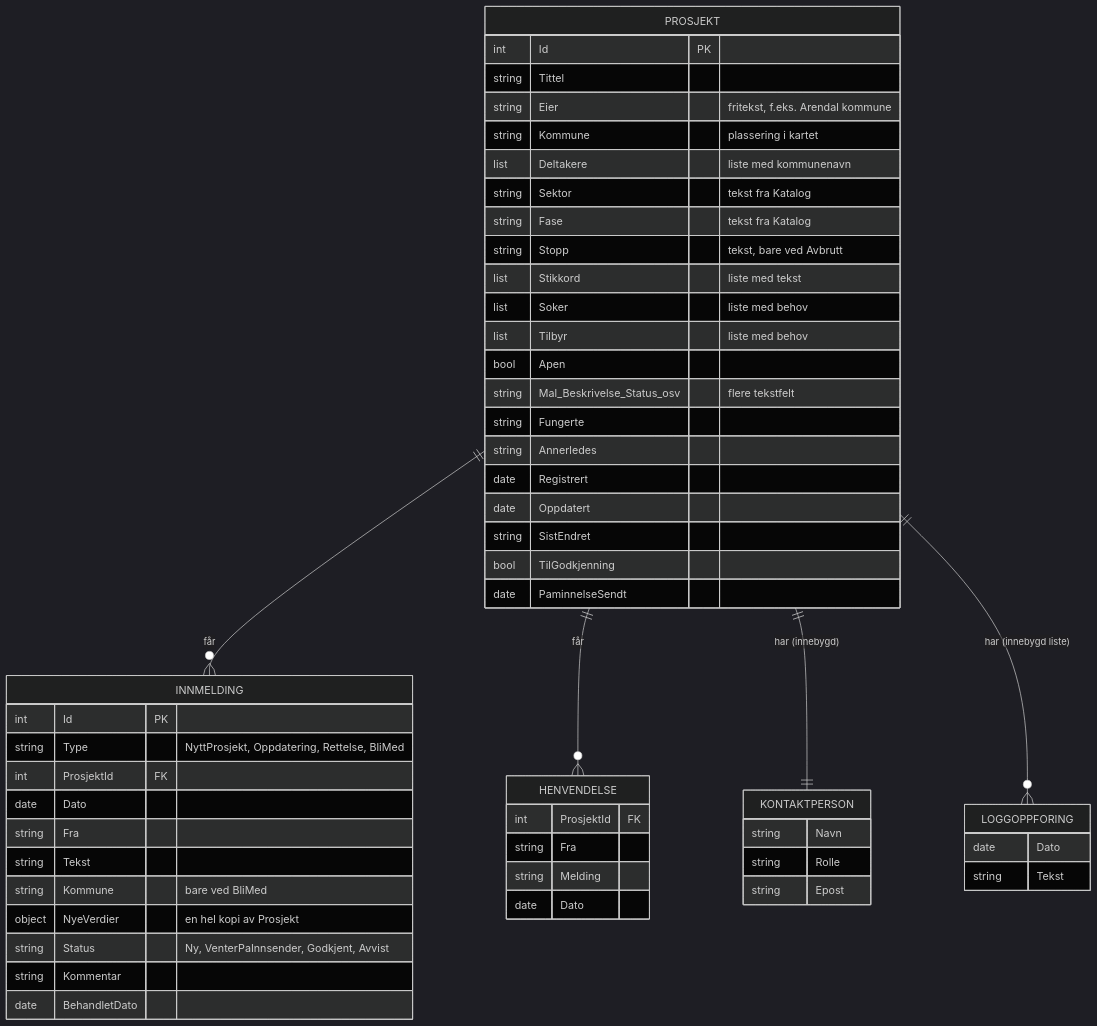
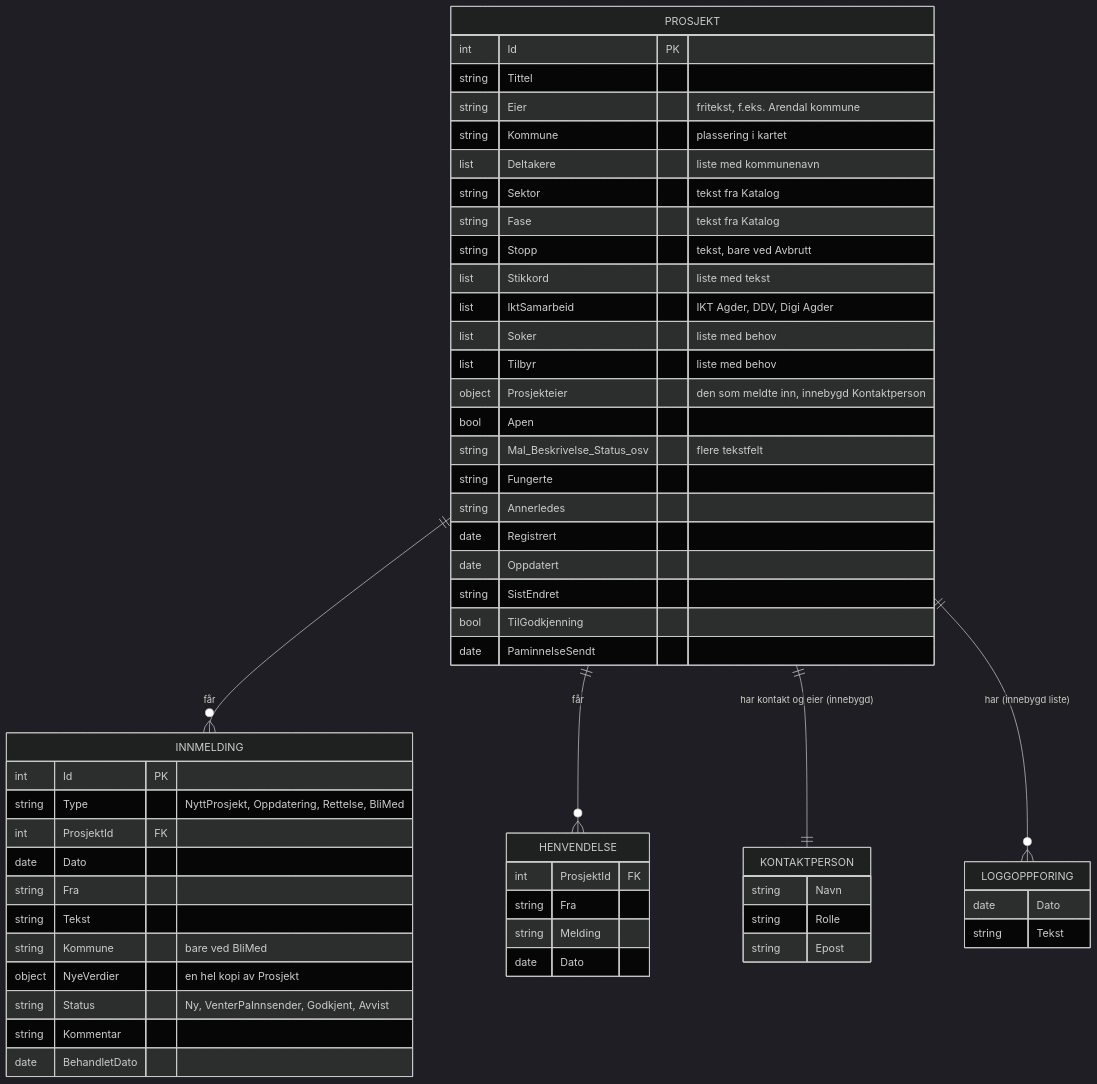
One commit to TrulsReime/KI-kart changed the first of 2 diagrams in docs/ER-diagram.md. Above: the diagram before and after it, drawn with Mermaid (dark theme). The commit also changed other lines of this file and 12 other files, not shown here.

Commit message:
EF Core 10 og støtte for prosjekteier, IKT-samarbeid, Aktive/Bekreft og Annet-behov

````diff
--- a/docs/ER-diagram.md
+++ b/docs/ER-diagram.md
@@ -13,58 +13,60 @@
 ```mermaid
 erDiagram
     PROSJEKT ||--o{ INNMELDING : "får"
     PROSJEKT ||--o{ HENVENDELSE : "får"
-    PROSJEKT ||--|| KONTAKTPERSON : "har (innebygd)"
+    PROSJEKT ||--|| KONTAKTPERSON : "har kontakt og eier (innebygd)"
     PROSJEKT ||--o{ LOGGOPPFORING : "har (innebygd liste)"
 
     PROSJEKT {
         int Id PK
         string Tittel
         string Eier "fritekst, f.eks. Arendal kommune"
         string Kommune "plassering i kartet"
         list Deltakere "liste med kommunenavn"
         string Sektor "tekst fra Katalog"
         string Fase "tekst fra Katalog"
         string Stopp "tekst, bare ved Avbrutt"
         list Stikkord "liste med tekst"
+        list IktSamarbeid "IKT Agder, DDV, Digi Agder"
         list Soker "liste med behov"
         list Tilbyr "liste med behov"
+        object Prosjekteier "den som meldte inn, innebygd Kontaktperson"
         bool Apen
         string Mal_Beskrivelse_Status_osv "flere tekstfelt"
         string Fungerte
         string Annerledes
         date Registrert
         date Oppdatert
         string SistEndret
         bool TilGodkjenning
         date PaminnelseSendt
     }
     KONTAKTPERSON {
         string Navn
         string Rolle
         string Epost
     }
     LOGGOPPFORING {
         date Dato
         string Tekst
     }
     INNMELDING {
         int Id PK
         string Type "NyttProsjekt, Oppdatering, Rettelse, BliMed"
         int ProsjektId FK
         date Dato
         string Fra
         string Tekst
         string Kommune "bare ved BliMed"
         object NyeVerdier "en hel kopi av Prosjekt"
         string Status "Ny, VenterPaInnsender, Godkjent, Avvist"
         string Kommentar
         date BehandletDato
     }
     HENVENDELSE {
         int ProsjektId FK
         string Fra
         string Melding
         date Dato
     }
 ```
````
--------
### INSTRUCTIONS FOR THE TASK
Give back every record above word for word, dropping pictures.

### OUTPUT FOR THIS EXERCISE
One commit to TrulsReime/KI-kart changed the first of 2 diagrams in docs/ER-diagram.md. Above: the diagram before and after it, drawn with Mermaid (dark theme). The commit also changed other lines of this file and 12 other files, not shown here.

Commit message:
EF Core 10 og støtte for prosjekteier, IKT-samarbeid, Aktive/Bekreft og Annet-behov

````diff
--- a/docs/ER-diagram.md
+++ b/docs/ER-diagram.md
@@ -13,58 +13,60 @@
 ```mermaid
 erDiagram
     PROSJEKT ||--o{ INNMELDING : "får"
     PROSJEKT ||--o{ HENVENDELSE : "får"
-    PROSJEKT ||--|| KONTAKTPERSON : "har (innebygd)"
+    PROSJEKT ||--|| KONTAKTPERSON : "har kontakt og eier (innebygd)"
     PROSJEKT ||--o{ LOGGOPPFORING : "har (innebygd liste)"
 
     PROSJEKT {
         int Id PK
         string Tittel
         string Eier "fritekst, f.eks. Arendal kommune"
         string Kommune "plassering i kartet"
         list Deltakere "liste med kommunenavn"
         string Sektor "tekst fra Katalog"
         string Fase "tekst fra Katalog"
         string Stopp "tekst, bare ved Avbrutt"
         list Stikkord "liste med tekst"
+        list IktSamarbeid "IKT Agder, DDV, Digi Agder"
         list Soker "liste med behov"
         list Tilbyr "liste med behov"
+        object Prosjekteier "den som meldte inn, innebygd Kontaktperson"
         bool Apen
         string Mal_Beskrivelse_Status_osv "flere tekstfelt"
         string Fungerte
         string Annerledes
         date Registrert
         date Oppdatert
         string SistEndret
         bool TilGodkjenning
         date PaminnelseSendt
     }
     KONTAKTPERSON {
         string Navn
         string Rolle
         string Epost
     }
     LOGGOPPFORING {
         date Dato
         string Tekst
     }
     INNMELDING {
         int Id PK
         string Type "NyttProsjekt, Oppdatering, Rettelse, BliMed"
         int ProsjektId FK
         date Dato
         string Fra
         string Tekst
         string Kommune "bare ved BliMed"
         object NyeVerdier "en hel kopi av Prosjekt"
         string Status "Ny, VenterPaInnsender, Godkjent, Avvist"
         string Kommentar
         date BehandletDato
     }
     HENVENDELSE {
         int ProsjektId FK
         string Fra
         string Melding
         date Dato
     }
 ```
````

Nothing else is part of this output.